For starters, when an immigrant is arrested by ICE, the process is exactly the same as when a citizen is arrested by local law enforcement agents (LEA). Immigrants cannot freely leave the facility and it is illegal for them to attempt to do so, even if they wish to leave the country. It is the equivalent of someone escaping from a prison. There would be immense repercussions, regardless of where the immigrant intended to go afterward.
If an immigrant wishes to leave the ICE facility, in most cases, their only option is to secure an immigration bond. Their eligibility for release on bond will be determined based on a number of factors like their criminal history, employment status, family ties, and community standing. Those who are perceived as a threat to the community or national security may be held in mandatory detention until their case concludes. This means that they are unable to leave the ICE facility until a final ruling is made in their case, even if they wish to return to their country of origin.
The same matters that are taken into consideration to determine eligibility for the bond will then be used to determine the cost of bail. The cost will also largely depend on the type of immigration bond that is secured. The most common bond is known as a delivery bond and they start at a minimum of $1500. With a delivery bond, the immigrant wishes to remain in the United States and fight their immigration charges in court. The terms of a delivery bond dictate that the immigrant must appear at all future court hearings until an Immigration Judge or (IJ) reaches a final decision in the case.
When a detainee wishes to return to their home country; however, they can opt for a voluntary departure bond in lieu of the delivery bond. With this option, the immigrant agrees to leave the United States on their own within a timeframe specified by ICE. Typically, immigrants are given between 30 to 90 days to get their affairs in order. This also prevents them from receiving deportation on their record which may hinder re-entry into the country in the future. While the price of a departure bond can vary, the minimum is much lower than a delivery bond at $500.

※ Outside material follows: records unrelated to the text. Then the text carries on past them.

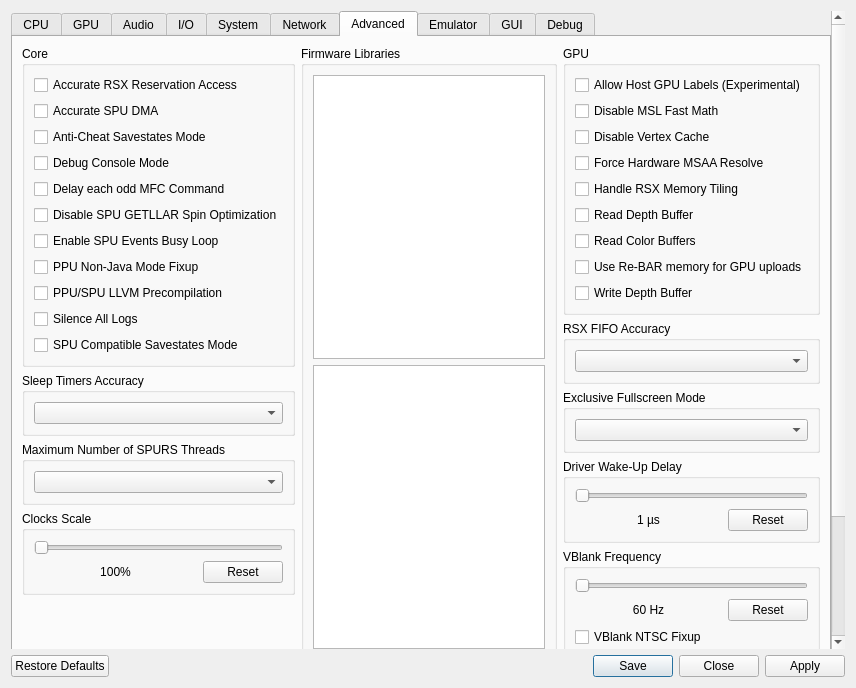
Qt form rpcs3/rpcs3qt/settings_dialog.ui (RPCS3/rpcs3) before a commit.
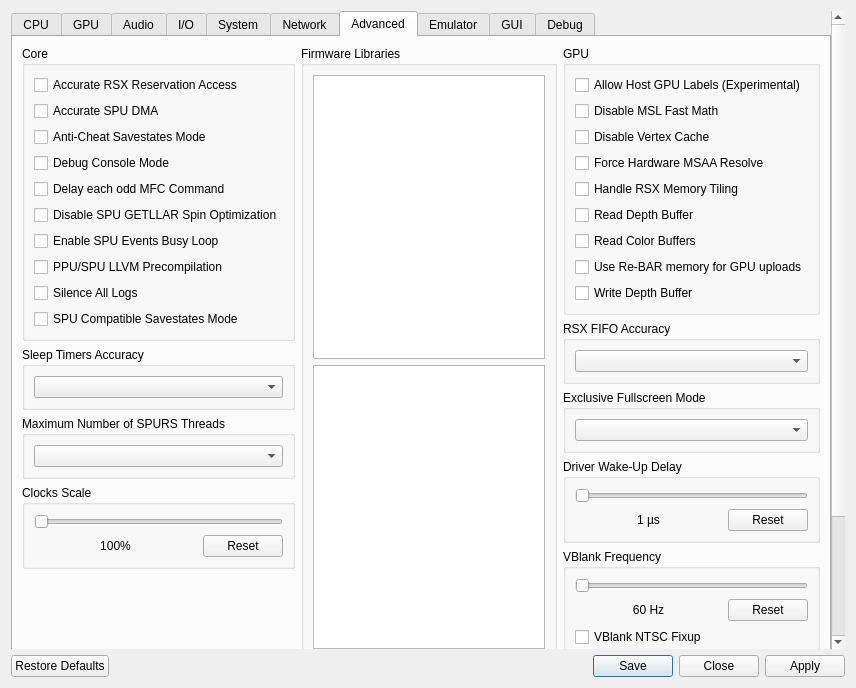
The same form after that commit. The open tabs and pages were chosen to show the change. Icons and pictures are not drawn.

Commit message: ui: Move PPU Non-Java Fixup to debug

Diff of the .ui file:
```diff
--- a/rpcs3/rpcs3qt/settings_dialog.ui
+++ b/rpcs3/rpcs3qt/settings_dialog.ui
@@ -2463,13 +2463,6 @@
                  </property>
                 </widget>
                </item>
-               <item>
-                <widget class="QCheckBox" name="ppuNJFixup">
-                 <property name="text">
-                  <string>PPU Non-Java Mode Fixup</string>
-                 </property>
-                </widget>
-               </item>
                <item>
                 <widget class="QCheckBox" name="llvmPrecompilation">
                  <property name="text">
@@ -4397,6 +4390,13 @@
                </property>
               </widget>
              </item>
+             <item>
+              <widget class="QCheckBox" name="ppuNJFixup">
+               <property name="text">
+                <string>PPU Non-Java Mode Fixup</string>
+               </property>
+              </widget>
+             </item>
              <item>
               <widget class="QCheckBox" name="accuratePPUVNAN">
                <property name="text">
```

Have more questions about ICE or detained immigrants, like can immigration detainees leave? Reach out to US Immigration Bonds today for assistance with your case.